Categories
Uncategorized

Semi-intelligent screensaver

A couple of days ago, I described a couple of interesting ways to interact with KDE using the D-Bus message bus. Today I will show how to set up a semi-intelligent screensaver to just wait during YouTube video playback.

Let’s start and create a simple shell script

This simple shell script will simulate user activity if session idle time is greater than 50 seconds and Google Chrome uses more than 5% CPU. It will prevent the screensaver from kicking in when I am watching YouTube videos.

#!/bin/sh
# Simple script to demonstrate D-Bus usage

while true
do
  # read google chrome cpu usage
  ret=`top -b -n1 -u $(whoami) | awk '$12 ~ /chrome/ {SUM += $9} END {print SUM}'`

  if [ -n "$ret" ] && [ "$ret" -gt 5 ]; then
    idle_time=`qdbus org.kde.screensaver /ScreenSaver GetSessionIdleTime`
    if [ "$idle_time" -gt 50 ]; then
      qdbus org.kde.screensaver /ScreenSaver SimulateUserActivity
    fi
  fi

  sleep 50
done

This script is designed to run in the background. The easiest way to execute it on KDE startup is to open System Settings > Startup and Shutdown > Autostart and add it there.

kde_autostart

Try a different approach

You can try a different approach and use xautolock utility as it provides a couple of nice features (exciting possibilities to extend screensaver behavior).

Install xautolock.

$ sudo apt-get install xautolock

The previously created script can be simplified because xautolock will monitor user activity.

#!/bin/sh
# Simple script to demonstrate xautolock usage

# read google chrome cpu usage
ret=`top -n1 | awk '$12 ~ /chrome/ {SUM += $9} END {print SUM}'`

if [ -n "$ret" ] && [ "$ret" -gt 5 ]; then
  qdbus org.kde.screensaver /ScreenSaver SimulateUserActivity
fi

To execute the above script, use a similar command.
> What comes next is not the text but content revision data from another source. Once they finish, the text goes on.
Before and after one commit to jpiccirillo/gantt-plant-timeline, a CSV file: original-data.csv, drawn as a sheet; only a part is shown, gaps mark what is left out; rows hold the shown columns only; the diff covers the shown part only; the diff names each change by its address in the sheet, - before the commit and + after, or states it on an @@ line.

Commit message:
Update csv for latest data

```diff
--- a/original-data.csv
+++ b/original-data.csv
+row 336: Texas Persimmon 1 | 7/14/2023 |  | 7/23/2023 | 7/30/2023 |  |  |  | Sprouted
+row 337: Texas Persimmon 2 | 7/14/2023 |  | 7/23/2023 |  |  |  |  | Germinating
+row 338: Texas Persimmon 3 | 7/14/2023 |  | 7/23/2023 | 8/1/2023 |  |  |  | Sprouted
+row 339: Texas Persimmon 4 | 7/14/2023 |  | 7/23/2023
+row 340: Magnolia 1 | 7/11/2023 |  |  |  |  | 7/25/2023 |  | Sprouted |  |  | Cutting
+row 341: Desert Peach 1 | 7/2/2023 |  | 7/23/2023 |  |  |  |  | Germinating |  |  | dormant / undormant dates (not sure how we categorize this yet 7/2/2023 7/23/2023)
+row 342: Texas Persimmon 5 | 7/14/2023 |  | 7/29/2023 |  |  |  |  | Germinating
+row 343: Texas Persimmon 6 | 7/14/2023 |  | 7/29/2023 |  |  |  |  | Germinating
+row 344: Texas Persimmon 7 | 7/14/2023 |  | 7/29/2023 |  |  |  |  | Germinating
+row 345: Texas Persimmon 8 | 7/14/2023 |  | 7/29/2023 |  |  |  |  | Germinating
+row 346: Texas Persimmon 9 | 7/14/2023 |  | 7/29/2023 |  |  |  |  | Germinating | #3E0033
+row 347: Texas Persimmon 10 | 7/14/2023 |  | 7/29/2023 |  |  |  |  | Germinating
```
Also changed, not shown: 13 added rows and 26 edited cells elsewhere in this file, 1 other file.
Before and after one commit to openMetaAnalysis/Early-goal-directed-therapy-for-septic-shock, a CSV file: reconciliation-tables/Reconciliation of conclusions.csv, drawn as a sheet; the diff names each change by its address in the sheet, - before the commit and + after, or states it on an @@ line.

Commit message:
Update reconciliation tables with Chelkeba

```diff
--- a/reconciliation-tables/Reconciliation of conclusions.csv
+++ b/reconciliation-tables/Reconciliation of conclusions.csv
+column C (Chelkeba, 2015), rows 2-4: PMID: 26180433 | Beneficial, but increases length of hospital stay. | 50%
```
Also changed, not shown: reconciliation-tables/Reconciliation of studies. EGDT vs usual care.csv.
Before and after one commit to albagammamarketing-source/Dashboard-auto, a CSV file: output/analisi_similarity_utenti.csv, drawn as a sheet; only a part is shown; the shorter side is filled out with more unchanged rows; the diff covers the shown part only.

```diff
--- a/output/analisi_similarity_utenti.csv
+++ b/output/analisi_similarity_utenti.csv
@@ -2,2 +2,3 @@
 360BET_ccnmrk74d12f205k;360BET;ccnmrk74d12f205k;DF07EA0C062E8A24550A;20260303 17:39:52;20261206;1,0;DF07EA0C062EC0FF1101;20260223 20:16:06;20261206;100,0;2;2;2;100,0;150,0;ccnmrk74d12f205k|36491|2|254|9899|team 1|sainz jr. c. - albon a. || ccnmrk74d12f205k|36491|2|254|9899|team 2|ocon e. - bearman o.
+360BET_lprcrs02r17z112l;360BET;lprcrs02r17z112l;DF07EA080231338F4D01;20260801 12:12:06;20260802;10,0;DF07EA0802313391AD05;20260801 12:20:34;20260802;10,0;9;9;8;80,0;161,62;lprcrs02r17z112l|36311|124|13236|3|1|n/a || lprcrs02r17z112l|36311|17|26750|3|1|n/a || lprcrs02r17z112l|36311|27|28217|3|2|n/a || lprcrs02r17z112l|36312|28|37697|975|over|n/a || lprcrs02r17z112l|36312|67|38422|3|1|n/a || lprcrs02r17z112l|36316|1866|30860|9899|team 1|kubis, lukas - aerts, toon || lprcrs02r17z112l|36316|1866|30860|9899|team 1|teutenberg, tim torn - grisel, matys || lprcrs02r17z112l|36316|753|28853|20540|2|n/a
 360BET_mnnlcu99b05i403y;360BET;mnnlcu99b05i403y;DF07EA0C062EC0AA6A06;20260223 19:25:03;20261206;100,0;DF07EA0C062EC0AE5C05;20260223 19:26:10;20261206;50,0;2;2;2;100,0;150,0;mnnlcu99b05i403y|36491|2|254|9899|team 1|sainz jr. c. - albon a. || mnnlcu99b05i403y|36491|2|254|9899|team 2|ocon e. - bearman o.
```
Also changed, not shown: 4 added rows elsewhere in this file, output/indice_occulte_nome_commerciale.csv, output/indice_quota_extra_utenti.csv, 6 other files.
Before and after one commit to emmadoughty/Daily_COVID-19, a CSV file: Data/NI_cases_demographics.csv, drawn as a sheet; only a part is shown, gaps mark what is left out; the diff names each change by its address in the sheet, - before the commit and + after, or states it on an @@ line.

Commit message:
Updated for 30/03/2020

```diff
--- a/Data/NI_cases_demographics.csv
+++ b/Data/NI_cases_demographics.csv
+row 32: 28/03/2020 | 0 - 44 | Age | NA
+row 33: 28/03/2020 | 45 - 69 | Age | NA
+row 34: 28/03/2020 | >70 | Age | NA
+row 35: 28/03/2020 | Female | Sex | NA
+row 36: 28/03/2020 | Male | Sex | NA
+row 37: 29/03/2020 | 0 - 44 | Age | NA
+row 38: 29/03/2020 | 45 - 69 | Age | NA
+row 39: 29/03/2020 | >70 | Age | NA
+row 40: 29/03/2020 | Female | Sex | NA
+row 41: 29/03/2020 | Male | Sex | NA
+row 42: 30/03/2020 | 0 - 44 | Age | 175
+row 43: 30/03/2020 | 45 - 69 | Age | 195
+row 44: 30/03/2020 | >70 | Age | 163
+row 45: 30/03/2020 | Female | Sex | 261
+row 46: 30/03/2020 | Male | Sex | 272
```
$ xautolock -time 1 -locker /home/milosz/bin/suppress_screensaver_xautolock.sh

This utility is designed to activate the screensaver, but it doesn’t mean that it cannot be used otherwise 😉

Let’s extend the idea and write a Ruby script

This is a more advanced solution as it uses Inhibit and UnInhibit methods to suppress screensaver. Just remember that you don’t need to call UnInhibit on exit as the cookie will be dropped automatically.

#!/usr/bin/env ruby

require 'dbus'

session_bus  = DBus::SessionBus.instance
screen_saver = session_bus.service("org.freedesktop.ScreenSaver").object("/ScreenSaver");
screen_saver.introspect
screen_saver.default_iface="org.freedesktop.ScreenSaver";

chrome_check="top -n1 | awk \'$12 ~ /chrome/ {SUM += $9} END {print SUM}\'"
play_sound="play -q /usr/share/sounds/KDE-Window-All-Desktops-Not.ogg"
cookie = nil

loop do
  # read google chrome cpu usage
  ret=%x[#{chrome_check}]

  if ret.to_i > 5 then
    # google chrome cpu usage is greater than 5 so suspend screensaver
    if cookie == nil then
      cookie = screen_saver.Inhibit("google-chrome", "playing video").first
    end
  else
    # google chrome cpu usage is less than 6 so resume normal screensaver behaviour
    if cookie != nil
      screen_saver.UnInhibit(cookie)
      cookie = nil
      %x[#{play_sound}]
    end
  end

  # repeat loop every 1 minute
  sleep 60
end

Execute the above script at the KDE session startup in the same way as the first script.

Notes

You can extend scripts mentioned here to perform different actions depending on the time of the day or running applications.

For a reason unknown to me HasInhibit method will return false if power management is enabled, but it doesn’t prevent the ruby script from working.

$ qdbus org.freedesktop.PowerManagement /org/freedesktop/PowerManagement/Inhibit HasInhibit

To read more about D-Bus actions, look at my previous post How to automate KDE using D-Bus.